It was the first time a prime minister of the Netherlands acknowledged the heinous role of the Dutch police in rounding up and deporting over a hundred thousand Dutch Jews to the death camps.

Rutte, in office since 2010, has resisted calls for issuing such an apology, including by Dutch Chief Rabbi Binyomin Jacobs in 2015 and by the Party for Freedom in 2012. Rutte always claimed there was not enough “objective information” upon which to determine the Dutch government’s culpability in the destruction of the Jews.

Of the Netherland’s pre-war Jewish population of 135,000, seventy-five percent were murdered in the death factories of Auschwitz and Sobibor. Of the 24,000 Dutch Jews who were in hiding, 8,000 including renowned teenage diarist Anne Frank and her family, were betrayed to the Nazis.

Seventy-five years after the liberation of Auschwitz, the government has finally acknowledged this inhumane conduct.

“Too many civil servants carried out the orders of the occupiers,” said the prime minister after having taken part in a silent march in January commemorating the victims of World War II.

“The bitter consequences of the drawing up of registers (of Jews) and of the expulsions have not been adequately recognized,” he said. “Seventy-five years after Auschwitz, anti-Semitism is still among us. That’s exactly why we fully recognize what happened and say it out loud.”

Dutch Railway Acknowledges Guilt in Shipping Jews to their Death

The government’s apology was prompted in part by a decision last July by the Dutch state-run railway [NS], to pay millions of dollars in compensation to Holocaust victims and their families, after accepting responsibility for transporting huge numbers of Jews to Nazi concentration camps.

The company built a new rail line during WWII and over time transported more than 100,000 victims to Nazi concentration camps.

After being expelled from their homes, plundered of all their possessions, and driven onto death trains, the Jews’ were subjected to a final humiliation; they were forced to pay for their death ride to Sobibor, Auschwitz and other killing centers.
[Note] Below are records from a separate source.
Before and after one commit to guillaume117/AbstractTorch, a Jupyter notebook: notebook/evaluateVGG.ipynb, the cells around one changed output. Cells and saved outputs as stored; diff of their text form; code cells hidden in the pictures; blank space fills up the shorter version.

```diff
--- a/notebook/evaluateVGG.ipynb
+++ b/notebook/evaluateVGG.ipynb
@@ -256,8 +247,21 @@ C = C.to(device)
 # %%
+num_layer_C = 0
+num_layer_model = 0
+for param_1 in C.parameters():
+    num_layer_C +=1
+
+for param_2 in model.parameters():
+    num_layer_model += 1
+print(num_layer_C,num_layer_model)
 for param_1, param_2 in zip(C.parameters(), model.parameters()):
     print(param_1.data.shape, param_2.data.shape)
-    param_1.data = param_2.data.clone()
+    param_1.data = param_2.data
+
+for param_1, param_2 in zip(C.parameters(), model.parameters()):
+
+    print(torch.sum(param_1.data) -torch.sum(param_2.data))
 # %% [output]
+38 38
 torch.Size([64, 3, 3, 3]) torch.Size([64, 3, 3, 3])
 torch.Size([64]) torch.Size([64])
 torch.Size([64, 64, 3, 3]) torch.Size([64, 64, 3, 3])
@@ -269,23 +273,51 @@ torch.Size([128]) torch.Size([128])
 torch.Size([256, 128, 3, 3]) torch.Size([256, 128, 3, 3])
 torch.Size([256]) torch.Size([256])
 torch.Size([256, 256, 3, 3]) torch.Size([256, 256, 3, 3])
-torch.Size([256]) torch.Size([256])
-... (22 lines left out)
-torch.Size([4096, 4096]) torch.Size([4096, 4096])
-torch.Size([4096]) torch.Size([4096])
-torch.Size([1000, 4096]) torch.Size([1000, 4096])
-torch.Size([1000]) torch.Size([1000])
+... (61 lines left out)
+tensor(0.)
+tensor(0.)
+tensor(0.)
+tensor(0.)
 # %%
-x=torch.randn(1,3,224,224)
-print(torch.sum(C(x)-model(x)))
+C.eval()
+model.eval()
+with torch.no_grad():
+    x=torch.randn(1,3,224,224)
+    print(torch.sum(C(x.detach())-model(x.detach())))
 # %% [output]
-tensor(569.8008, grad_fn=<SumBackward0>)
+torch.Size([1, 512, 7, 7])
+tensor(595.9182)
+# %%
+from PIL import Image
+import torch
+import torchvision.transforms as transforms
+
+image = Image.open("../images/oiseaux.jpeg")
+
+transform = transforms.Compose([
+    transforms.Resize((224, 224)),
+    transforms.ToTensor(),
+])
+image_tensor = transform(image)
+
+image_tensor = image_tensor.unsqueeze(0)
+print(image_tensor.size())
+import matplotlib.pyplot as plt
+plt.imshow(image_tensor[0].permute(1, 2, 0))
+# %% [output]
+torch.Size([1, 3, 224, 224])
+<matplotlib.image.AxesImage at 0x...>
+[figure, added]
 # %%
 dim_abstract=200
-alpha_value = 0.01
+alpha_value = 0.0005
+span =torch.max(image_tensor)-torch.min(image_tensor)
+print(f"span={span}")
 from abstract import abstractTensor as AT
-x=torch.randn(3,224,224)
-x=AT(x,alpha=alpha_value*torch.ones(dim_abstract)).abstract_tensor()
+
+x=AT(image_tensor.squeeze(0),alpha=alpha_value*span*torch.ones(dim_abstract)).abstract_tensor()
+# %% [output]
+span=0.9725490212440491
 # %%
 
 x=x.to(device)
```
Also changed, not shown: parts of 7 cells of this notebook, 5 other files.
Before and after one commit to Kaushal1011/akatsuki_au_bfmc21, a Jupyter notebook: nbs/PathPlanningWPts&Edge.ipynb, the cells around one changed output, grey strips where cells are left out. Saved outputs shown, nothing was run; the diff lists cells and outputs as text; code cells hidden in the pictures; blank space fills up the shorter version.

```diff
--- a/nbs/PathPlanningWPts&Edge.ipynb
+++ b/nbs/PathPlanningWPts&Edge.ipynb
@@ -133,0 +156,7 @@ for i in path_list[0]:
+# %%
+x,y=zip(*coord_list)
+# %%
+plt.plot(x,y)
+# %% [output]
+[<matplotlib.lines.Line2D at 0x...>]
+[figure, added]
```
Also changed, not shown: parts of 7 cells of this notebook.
The payment, collectively amounting to hundreds of thousands of dollars (equivalent to many millions today) was stolen from the Netherlands’ Jewish Bank and the Dutch railway took its share.

The NS apologized years ago for what it called “a black page in the history of the company,” but failed to come up with any program for compensation. Finally, in July 2019, after pressure from Holocaust activists and survivors, the railway committed to paying over $74 million in compensation to surviving Holocaust victims and their families.

Survivors React

While the NS’s reparations proposal was met with effusive praise in many quarters, survivors noted that decades of foot-dragging had ensured that the majority of Dutch victims were no longer alive to benefit from the agreement.

Alfred Kurz, an elderly Jew who in 1943 was transported by the Dutch National Railway to Bergen-Belsen in northern Germany, said he was glad that “something was finally done,” but was “very critical of the timing.”

Kurz, who lives in Cherry Hill, N.J., told the Jewish Week that “the money at this point is meaningless. I’m 82 and one of the youngest survivors around. Ninety percent of those who survived are dead. Just the fact that they waited 70 years to make restitution for their bad behavior is a travesty. “

Kurz said he was six years old at the time, living with his family in Amsterdam. He remembers the Nazis “did a block-by-block roundup of the Jews. They came with sirens and dogs to rouse people out of their houses and onto the train. We were taken – my mother, sister and I.”

The train took the prisoners “about 100 miles” to a transit camp at Westerbork at the country’s border, recalled Kurz. From there, the Nazis put them on transports to killing centers outside the Netherlands. Kurz said his father had been taken by the Nazis to Auschwitz almost a year earlier and was killed there after about a month.

Noble Rescuers?

A pervasive myth of the post-war years in the Netherlands was that a great majority of the Dutch people had showed solidarity with the Jews, identified with their suffering, and had taken risks to help them.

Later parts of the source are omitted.